LIMA — Representatives from Laborers Local 329, a construction worker union, visited the Allen County Commissioners to make their case against a recent resolution passed by commissioners in support of a bill sponsored by State Sen. Matt Huffman that would allow municipalities to opt out of prevailing wage mandates.
Allen County Commissioner Jay Begg said if the bill were to become law, the county would utilize it to reduce the costs of capital projects by roughly 20 percent and allow the county to use the savings on additional public services.
Business Manager Earl Grigsby said without prevailing wage mandates, construction companies will reduce a worker’s wages in order to submit the lowest bid. Grigsby also explained that prevailing wage also helps ensure that public jobs get done with high quality work instead of allowing contractors to hire lower-skilled workers who can be paid for less.
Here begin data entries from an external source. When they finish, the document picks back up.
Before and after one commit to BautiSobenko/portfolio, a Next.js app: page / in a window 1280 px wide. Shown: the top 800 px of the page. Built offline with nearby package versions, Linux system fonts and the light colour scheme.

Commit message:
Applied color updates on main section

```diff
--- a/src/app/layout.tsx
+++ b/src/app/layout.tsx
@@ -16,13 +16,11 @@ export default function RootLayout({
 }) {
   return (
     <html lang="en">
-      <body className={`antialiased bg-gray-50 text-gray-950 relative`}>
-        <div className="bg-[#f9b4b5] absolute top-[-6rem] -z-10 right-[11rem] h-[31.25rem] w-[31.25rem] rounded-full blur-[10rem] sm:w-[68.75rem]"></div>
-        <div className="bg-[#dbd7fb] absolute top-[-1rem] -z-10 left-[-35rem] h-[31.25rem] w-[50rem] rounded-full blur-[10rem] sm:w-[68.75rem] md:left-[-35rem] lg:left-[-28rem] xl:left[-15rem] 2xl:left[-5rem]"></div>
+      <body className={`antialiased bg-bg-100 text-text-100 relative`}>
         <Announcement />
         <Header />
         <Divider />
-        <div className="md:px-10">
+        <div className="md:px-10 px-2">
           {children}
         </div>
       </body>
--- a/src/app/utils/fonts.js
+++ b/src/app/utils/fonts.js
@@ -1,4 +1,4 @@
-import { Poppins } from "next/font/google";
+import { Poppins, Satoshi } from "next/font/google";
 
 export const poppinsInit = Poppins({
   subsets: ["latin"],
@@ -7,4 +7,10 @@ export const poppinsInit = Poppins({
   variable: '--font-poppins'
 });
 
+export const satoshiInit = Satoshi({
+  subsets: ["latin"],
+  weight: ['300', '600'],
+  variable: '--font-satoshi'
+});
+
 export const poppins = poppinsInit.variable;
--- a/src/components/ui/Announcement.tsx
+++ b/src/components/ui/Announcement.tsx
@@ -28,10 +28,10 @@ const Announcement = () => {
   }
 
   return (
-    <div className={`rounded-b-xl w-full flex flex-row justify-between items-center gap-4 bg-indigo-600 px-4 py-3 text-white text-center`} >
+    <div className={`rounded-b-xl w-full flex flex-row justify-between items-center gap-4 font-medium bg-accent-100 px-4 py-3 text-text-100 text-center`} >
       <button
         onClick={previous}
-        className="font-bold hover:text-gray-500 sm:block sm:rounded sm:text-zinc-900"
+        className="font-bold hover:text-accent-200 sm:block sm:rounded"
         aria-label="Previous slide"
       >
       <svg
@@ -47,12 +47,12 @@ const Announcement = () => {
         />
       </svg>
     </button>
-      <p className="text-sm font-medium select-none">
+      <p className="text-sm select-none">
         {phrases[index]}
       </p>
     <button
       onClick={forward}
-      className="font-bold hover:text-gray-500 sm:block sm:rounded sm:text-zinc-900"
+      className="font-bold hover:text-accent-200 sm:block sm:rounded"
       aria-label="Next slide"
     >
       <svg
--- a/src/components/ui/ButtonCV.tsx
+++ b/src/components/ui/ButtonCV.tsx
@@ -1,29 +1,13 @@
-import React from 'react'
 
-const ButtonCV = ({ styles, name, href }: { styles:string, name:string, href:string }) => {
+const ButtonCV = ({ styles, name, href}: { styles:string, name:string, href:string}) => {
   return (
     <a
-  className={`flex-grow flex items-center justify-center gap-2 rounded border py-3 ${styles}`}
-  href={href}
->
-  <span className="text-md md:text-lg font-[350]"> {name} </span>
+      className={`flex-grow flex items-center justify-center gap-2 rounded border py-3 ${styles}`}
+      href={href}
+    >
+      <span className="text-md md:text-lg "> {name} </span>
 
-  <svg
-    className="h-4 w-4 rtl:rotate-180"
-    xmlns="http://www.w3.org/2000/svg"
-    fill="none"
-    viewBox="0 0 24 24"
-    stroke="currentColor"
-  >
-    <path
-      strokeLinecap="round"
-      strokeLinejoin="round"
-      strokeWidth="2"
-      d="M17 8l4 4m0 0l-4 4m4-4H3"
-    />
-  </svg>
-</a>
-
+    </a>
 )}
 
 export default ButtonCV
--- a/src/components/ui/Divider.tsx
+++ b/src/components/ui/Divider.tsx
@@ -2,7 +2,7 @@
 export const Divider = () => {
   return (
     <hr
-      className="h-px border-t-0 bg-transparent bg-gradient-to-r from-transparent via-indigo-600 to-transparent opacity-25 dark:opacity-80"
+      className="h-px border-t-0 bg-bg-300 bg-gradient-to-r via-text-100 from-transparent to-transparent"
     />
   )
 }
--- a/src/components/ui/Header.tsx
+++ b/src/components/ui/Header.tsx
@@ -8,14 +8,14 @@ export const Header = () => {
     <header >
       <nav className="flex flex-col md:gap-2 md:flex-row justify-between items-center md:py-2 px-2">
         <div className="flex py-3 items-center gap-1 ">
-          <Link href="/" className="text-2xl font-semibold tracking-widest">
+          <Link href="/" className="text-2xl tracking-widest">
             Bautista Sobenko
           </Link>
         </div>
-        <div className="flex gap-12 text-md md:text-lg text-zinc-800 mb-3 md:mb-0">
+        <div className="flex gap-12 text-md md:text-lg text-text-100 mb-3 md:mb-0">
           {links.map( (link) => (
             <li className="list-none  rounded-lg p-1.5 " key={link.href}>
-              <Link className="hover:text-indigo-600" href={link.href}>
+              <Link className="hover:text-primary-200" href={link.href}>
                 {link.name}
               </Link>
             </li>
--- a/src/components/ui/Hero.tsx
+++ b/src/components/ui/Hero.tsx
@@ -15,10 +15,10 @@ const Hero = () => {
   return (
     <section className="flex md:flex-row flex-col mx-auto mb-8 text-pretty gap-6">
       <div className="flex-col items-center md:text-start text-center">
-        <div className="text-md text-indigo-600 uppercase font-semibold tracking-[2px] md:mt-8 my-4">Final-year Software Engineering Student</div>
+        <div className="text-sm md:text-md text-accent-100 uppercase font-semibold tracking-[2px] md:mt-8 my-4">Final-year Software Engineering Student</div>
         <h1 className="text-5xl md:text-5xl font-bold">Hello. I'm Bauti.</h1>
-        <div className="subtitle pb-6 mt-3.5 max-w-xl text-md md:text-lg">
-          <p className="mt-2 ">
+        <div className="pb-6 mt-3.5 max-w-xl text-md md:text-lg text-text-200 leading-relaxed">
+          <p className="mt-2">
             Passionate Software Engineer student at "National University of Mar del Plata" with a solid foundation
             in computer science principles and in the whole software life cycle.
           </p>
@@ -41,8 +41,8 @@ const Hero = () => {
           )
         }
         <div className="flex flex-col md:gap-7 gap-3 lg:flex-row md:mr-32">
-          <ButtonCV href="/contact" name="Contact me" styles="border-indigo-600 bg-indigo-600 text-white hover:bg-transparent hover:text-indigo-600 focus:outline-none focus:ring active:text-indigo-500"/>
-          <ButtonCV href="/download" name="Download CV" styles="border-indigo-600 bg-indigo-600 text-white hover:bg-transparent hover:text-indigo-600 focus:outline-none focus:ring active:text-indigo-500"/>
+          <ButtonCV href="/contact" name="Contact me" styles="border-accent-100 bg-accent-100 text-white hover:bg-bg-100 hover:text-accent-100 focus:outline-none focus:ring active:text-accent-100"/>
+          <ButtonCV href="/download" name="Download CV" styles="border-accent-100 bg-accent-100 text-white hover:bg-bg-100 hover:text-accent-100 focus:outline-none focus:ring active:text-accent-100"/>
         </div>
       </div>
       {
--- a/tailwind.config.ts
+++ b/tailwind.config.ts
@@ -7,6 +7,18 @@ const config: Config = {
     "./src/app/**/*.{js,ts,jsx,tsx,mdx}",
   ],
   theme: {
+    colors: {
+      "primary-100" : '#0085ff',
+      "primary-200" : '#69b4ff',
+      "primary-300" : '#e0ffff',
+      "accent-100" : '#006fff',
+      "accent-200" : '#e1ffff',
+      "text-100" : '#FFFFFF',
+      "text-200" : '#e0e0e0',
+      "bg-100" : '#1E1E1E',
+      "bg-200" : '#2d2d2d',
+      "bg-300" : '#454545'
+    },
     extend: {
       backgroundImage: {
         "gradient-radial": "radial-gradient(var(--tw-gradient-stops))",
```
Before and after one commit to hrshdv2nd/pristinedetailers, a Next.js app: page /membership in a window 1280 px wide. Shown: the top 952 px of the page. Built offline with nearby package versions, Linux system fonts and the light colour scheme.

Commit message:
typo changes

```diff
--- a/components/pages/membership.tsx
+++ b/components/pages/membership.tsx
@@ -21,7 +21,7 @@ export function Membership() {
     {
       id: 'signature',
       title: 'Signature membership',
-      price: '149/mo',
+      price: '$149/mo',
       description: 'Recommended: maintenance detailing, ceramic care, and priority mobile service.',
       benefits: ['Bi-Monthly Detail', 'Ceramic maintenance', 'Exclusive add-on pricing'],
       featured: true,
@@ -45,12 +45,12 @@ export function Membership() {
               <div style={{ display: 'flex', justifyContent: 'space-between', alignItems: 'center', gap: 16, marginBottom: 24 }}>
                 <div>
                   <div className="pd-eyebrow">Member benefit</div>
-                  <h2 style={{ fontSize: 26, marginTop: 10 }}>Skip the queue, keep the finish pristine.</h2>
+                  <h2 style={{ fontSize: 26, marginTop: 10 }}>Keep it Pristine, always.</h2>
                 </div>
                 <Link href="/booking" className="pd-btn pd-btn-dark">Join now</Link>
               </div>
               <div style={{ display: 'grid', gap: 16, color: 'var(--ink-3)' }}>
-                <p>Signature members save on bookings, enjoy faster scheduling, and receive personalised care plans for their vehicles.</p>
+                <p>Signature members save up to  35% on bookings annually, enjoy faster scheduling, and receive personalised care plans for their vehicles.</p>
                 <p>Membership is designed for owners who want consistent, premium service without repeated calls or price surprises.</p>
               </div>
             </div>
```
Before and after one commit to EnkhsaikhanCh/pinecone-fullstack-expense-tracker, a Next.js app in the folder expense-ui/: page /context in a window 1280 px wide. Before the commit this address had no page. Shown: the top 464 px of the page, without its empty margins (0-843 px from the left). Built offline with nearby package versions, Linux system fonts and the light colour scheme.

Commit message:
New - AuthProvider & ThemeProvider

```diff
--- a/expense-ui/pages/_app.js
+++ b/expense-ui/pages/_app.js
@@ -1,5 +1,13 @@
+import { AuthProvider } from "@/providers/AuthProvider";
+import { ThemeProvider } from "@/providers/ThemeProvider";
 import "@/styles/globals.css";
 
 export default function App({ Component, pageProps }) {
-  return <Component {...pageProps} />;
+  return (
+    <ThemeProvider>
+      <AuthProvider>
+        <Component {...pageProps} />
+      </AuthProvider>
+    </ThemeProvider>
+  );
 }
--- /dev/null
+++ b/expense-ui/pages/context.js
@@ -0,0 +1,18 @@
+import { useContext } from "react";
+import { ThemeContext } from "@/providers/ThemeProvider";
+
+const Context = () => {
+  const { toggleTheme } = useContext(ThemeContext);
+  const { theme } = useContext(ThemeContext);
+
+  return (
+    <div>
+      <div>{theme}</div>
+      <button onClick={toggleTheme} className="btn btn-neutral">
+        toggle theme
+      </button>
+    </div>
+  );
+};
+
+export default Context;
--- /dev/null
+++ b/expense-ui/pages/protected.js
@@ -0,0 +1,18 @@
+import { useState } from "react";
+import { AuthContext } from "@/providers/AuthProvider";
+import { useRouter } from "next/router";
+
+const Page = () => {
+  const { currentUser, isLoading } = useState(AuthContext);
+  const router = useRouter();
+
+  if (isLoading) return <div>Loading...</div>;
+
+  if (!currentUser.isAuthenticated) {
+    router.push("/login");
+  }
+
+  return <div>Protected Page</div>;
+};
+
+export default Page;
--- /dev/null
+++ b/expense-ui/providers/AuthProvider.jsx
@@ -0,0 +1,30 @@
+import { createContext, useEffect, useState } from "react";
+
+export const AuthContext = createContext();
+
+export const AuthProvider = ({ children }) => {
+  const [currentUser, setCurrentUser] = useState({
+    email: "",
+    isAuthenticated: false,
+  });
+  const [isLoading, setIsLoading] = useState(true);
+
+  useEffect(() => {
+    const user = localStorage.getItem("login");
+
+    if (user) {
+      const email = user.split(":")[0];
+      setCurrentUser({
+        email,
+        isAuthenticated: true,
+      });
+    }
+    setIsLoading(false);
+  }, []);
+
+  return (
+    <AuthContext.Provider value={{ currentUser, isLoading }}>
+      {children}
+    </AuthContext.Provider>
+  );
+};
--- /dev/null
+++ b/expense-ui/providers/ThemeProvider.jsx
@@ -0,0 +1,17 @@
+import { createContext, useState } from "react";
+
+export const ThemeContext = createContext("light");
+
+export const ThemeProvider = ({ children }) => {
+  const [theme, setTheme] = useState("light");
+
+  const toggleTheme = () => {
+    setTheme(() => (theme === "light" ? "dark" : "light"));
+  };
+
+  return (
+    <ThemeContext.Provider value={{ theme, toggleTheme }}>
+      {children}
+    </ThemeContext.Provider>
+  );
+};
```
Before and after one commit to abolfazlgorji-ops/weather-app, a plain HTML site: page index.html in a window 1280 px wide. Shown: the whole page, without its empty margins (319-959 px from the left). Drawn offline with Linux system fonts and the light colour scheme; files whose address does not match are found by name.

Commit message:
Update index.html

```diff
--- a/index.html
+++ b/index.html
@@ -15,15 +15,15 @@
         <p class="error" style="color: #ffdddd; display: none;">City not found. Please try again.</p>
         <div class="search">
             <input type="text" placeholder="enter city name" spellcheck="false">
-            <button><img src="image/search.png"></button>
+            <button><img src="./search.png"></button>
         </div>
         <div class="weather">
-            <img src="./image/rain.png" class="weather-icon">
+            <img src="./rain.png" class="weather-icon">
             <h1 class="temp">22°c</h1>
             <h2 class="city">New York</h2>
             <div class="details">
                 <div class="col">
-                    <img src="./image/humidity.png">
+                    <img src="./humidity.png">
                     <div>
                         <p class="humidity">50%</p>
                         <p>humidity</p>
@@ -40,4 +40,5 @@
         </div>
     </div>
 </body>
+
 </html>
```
“It’s caused issues in the past where the quality of work isn’t there, and they have to come back and fix it for more money,” Grigsby said.
Grigsby gave an example of a school in St. Marys where shoddy work brought on by the lack of prevailing wage resulted in an additional $3 million in work to fix its brick exterior.
Allen County Commissioners Jay Begg and Cory Noonan listened to Grigsby and then began to set down their positions on prevailing wage.
Begg said his concern was the added bureaucratic necessities that accompany prevailing wage mandates.
Noonan pointed out many schools in Allen County had been built since prevailing wage had been allowed exemptions in constructing schools, and those buildings weren’t falling down.
As for market-rate wages being lower than prevailing wage, commissioners said they would rather have the local market determine what construction workers were paid rather than an “arbitrary” rate.
“I tend to trust local contractors,” Begg said. “I tend to trust the bidding process.”
By the end of the meeting, commissioners thanked Grigsby for coming in and presenting his information, including a study that shows how prevailing wage exemptions doesn’t reduce the costs of a job. Commissioners said they would take a look at some of the materials presented by the union representatives.
But neither Noonan or Begg said they would retract their earlier resolution passed to support Huffman’s bill.
“I don’t think its our responsibility to tell contractors what to pay their workers,” Noonan said.
Reach Josh Ellerbrock at 567-242-0398.